■ Records for this exercise ■
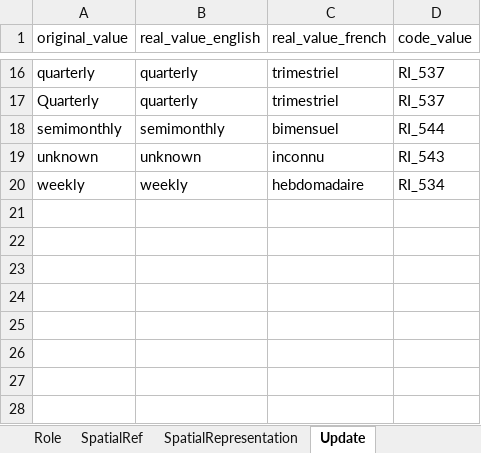
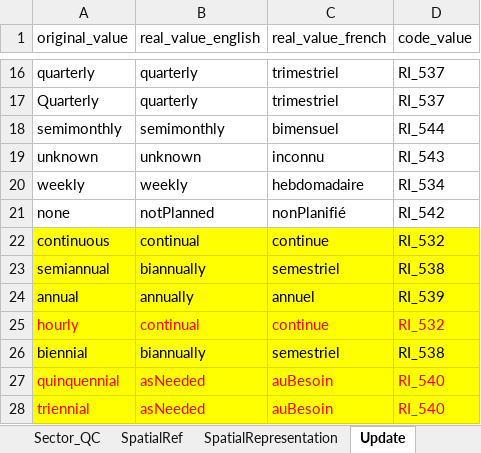
Before and after one commit to federal-geospatial-platform/fgp-metadata-proxy, an Excel workbook: FME_files/LOOKUP_TABLES/P-T_ETL_LOOKUP_TABLES.xlsx, sheet Update, drawn as a sheet; only a part is shown, gaps mark what is left out; values as stored, in another font and other column widths than the file's, no borders; the diff names each change by its address in the sheet, - before the commit and + after, or states it on an @@ line.

```diff
--- a/FME_files/LOOKUP_TABLES/P-T_ETL_LOOKUP_TABLES.xlsx (sheet Update)
+++ b/FME_files/LOOKUP_TABLES/P-T_ETL_LOOKUP_TABLES.xlsx (sheet Update)
+sheet tab: Sector_QC
+row 21: none | notPlanned | nonPlanifié | RI_542
+row 22: continuous | continual | continue | RI_532
+row 23: semiannual | biannually | semestriel | RI_538
+row 24: annual | annually | annuel | RI_539
+row 25: hourly | continual | continue | RI_532
+row 26: biennial | biannually | semestriel | RI_538
+row 27: quinquennial | asNeeded | auBesoin | RI_540
+row 28: triennial | asNeeded | auBesoin | RI_540
```
Also changed, not shown: sheet Format, sheet Codespace, other sheet tabs, 10 other files.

■ Work required ■
The material is to be reproduced verbatim, and no picture may appear in the copy.

■ Solution below ■
Before and after one commit to federal-geospatial-platform/fgp-metadata-proxy, an Excel workbook: FME_files/LOOKUP_TABLES/P-T_ETL_LOOKUP_TABLES.xlsx, sheet Update, drawn as a sheet; only a part is shown, gaps mark what is left out; values as stored, in another font and other column widths than the file's, no borders; the diff names each change by its address in the sheet, - before the commit and + after, or states it on an @@ line.

```diff
--- a/FME_files/LOOKUP_TABLES/P-T_ETL_LOOKUP_TABLES.xlsx (sheet Update)
+++ b/FME_files/LOOKUP_TABLES/P-T_ETL_LOOKUP_TABLES.xlsx (sheet Update)
+sheet tab: Sector_QC
+row 21: none | notPlanned | nonPlanifié | RI_542
+row 22: continuous | continual | continue | RI_532
+row 23: semiannual | biannually | semestriel | RI_538
+row 24: annual | annually | annuel | RI_539
+row 25: hourly | continual | continue | RI_532
+row 26: biennial | biannually | semestriel | RI_538
+row 27: quinquennial | asNeeded | auBesoin | RI_540
+row 28: triennial | asNeeded | auBesoin | RI_540
```
Also changed, not shown: sheet Format, sheet Codespace, other sheet tabs, 10 other files.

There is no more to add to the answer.